Change detection outputs:
* * * *
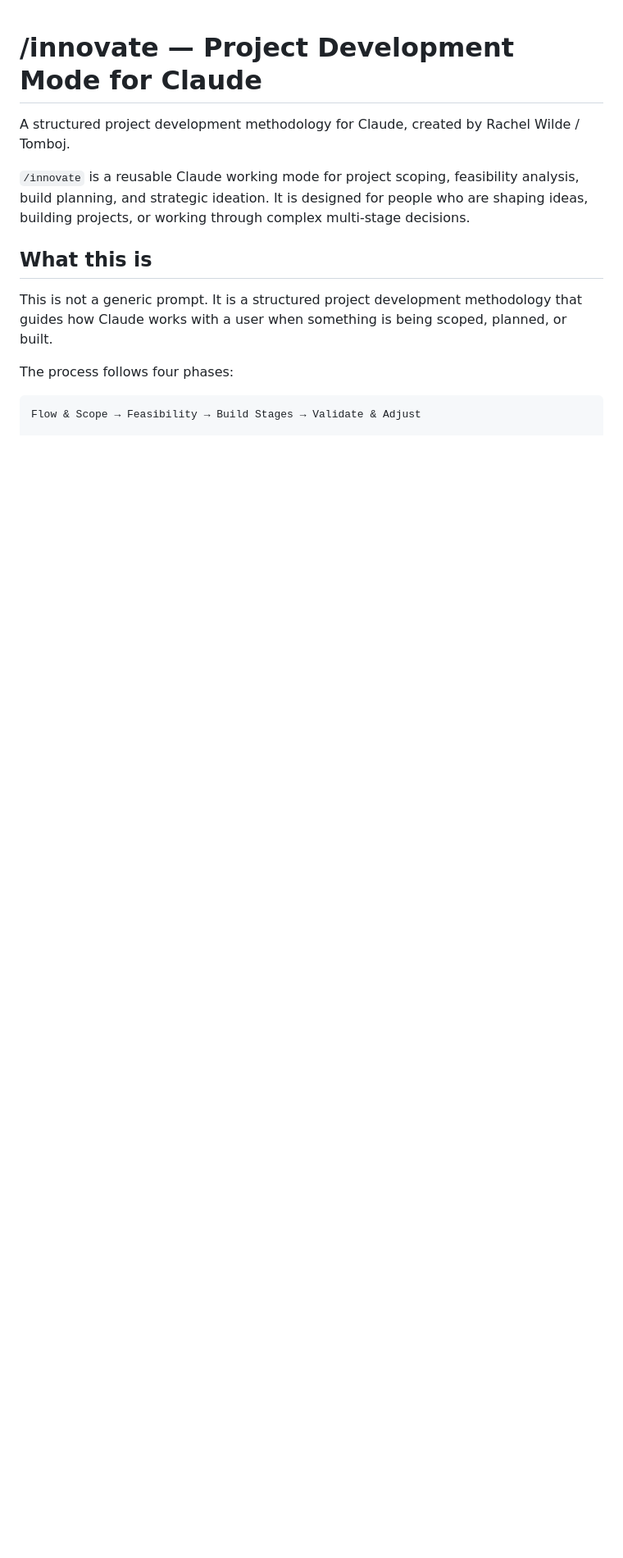
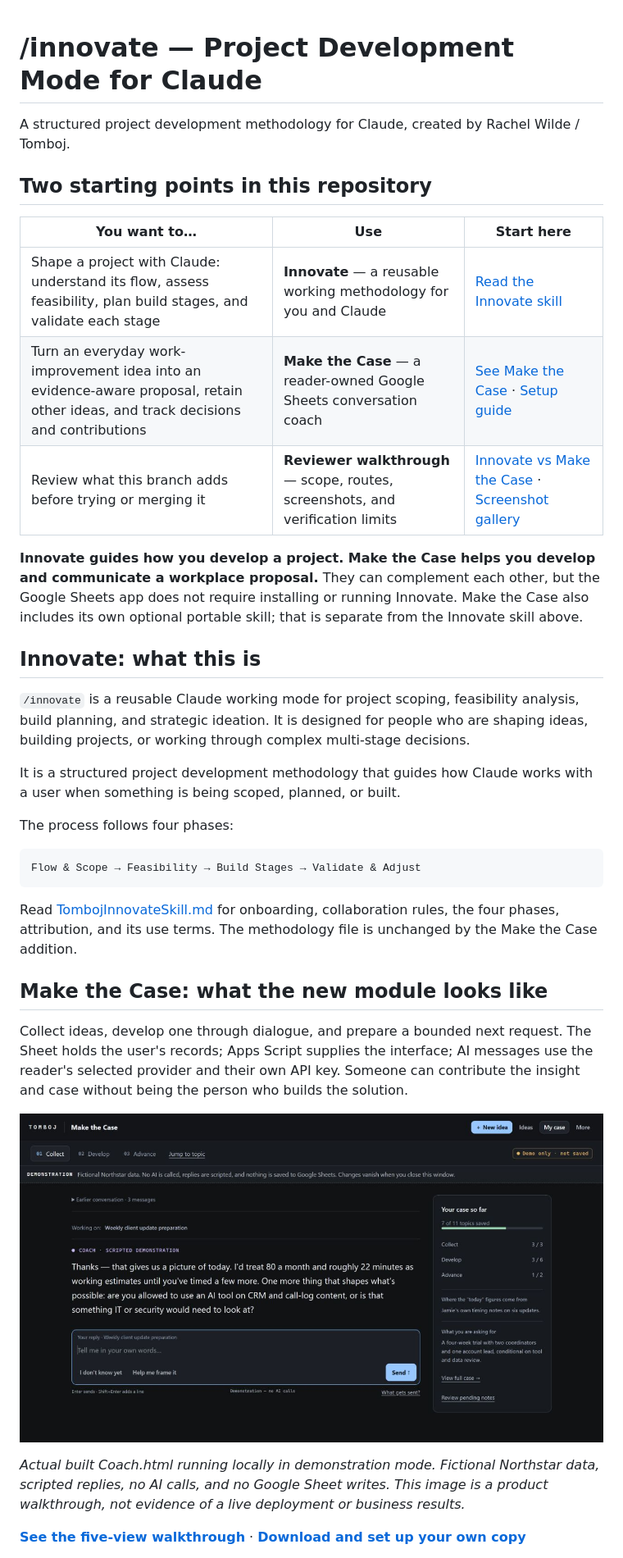
Before and after one commit to rtomboj/innovate-project-development-mode, a Markdown page: README.md, the part around one of its changes. Shown at 82% size. GitHub-like rendering; blank space fills up the shorter version.

Commit message:
Add screenshot walkthrough and distinguish Innovate from Make the Case

````diff
--- a/README.md
+++ b/README.md
@@ -2,13 +2,37 @@
 
 A structured project development methodology for Claude, created by Rachel Wilde / Tomboj.
 
+## Two starting points in this repository
+
+| You want to… | Use | Start here |
+| --- | --- | --- |
+| Shape a project with Claude: understand its flow, assess feasibility, plan build stages, and validate each stage | **Innovate** — a reusable working methodology for you and Claude | [Read the Innovate skill](TombojInnovateSkill.md) |
+| Turn an everyday work-improvement idea into an evidence-aware proposal, retain other ideas, and track decisions and contributions | **Make the Case** — a reader-owned Google Sheets conversation coach | [See Make the Case](make-the-case/README.md) · [Setup guide](make-the-case/START-HERE.md) |
+| Review what this branch adds before trying or merging it | **Reviewer walkthrough** — scope, routes, screenshots, and verification limits | [Innovate vs Make the Case](make-the-case/docs/reviewer-guide.md) · [Screenshot gallery](make-the-case/docs/example-gallery.md) |
+
+**Innovate guides how you develop a project. Make the Case helps you develop and communicate a workplace proposal.** They can complement each other, but the Google Sheets app does not require installing or running Innovate. Make the Case also includes its own optional portable skill; that is separate from the Innovate skill above.
+
+## Innovate: what this is
+
 `/innovate` is a reusable Claude working mode for project scoping, feasibility analysis, build planning, and strategic ideation. It is designed for people who are shaping ideas, building projects, or working through complex multi-stage decisions.
 
-## What this is
-
-This is not a generic prompt. It is a structured project development methodology that guides how Claude works with a user when something is being scoped, planned, or built.
+It is a structured project development methodology that guides how Claude works with a user when something is being scoped, planned, or built.
 
 The process follows four phases:
 
 ```text
 Flow & Scope → Feasibility → Build Stages → Validate & Adjust
+```
+
+Read [TombojInnovateSkill.md](TombojInnovateSkill.md) for onboarding, collaboration rules, the four phases, attribution, and its use terms. The methodology file is unchanged by the Make the Case addition.
+
+## Make the Case: what the new module looks like
+
+Collect ideas, develop one through dialogue, and prepare a bounded next request. The Sheet holds the user's records; Apps Script supplies the interface; AI messages use the reader's selected provider and their own API key. Someone can contribute the insight and case without being the person who builds the solution.
+
+![Make the Case: conversation beside a compact case-progress panel, using fictional demonstration data](make-the-case/docs/images/coach-dialogue-v0.5.0.png)
+
+*Actual built Coach.html running locally in demonstration mode. Fictional Northstar data, scripted replies, no AI calls, and no Google Sheet writes. This image is a product walkthrough, not evidence of a live deployment or business results.*
+
+**[See the five-view walkthrough](make-the-case/docs/example-gallery.md)** · **[Download and set up your own copy](make-the-case/START-HERE.md)**
+
````
Also changed, not shown: other parts of README.md (+1 -0 lines), make-the-case/README.md (+13 -0 lines), make-the-case/docs/example-gallery.md (added, +58 -0 lines), make-the-case/docs/reviewer-guide.md (added, +51 -0 lines), make-the-case/docs/images/coach-board-v0.5.0.png (added), make-the-case/docs/images/coach-numbers-v0.5.0.png (added), make-the-case/docs/images/coach-pitch-v0.5.0.png (added), make-the-case/docs/images/coach-review-v0.5.0.png (added).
* * * *
Please count the lines above that contain the word "like", and reply with the number alone.

_ANSWER SECTION_.
2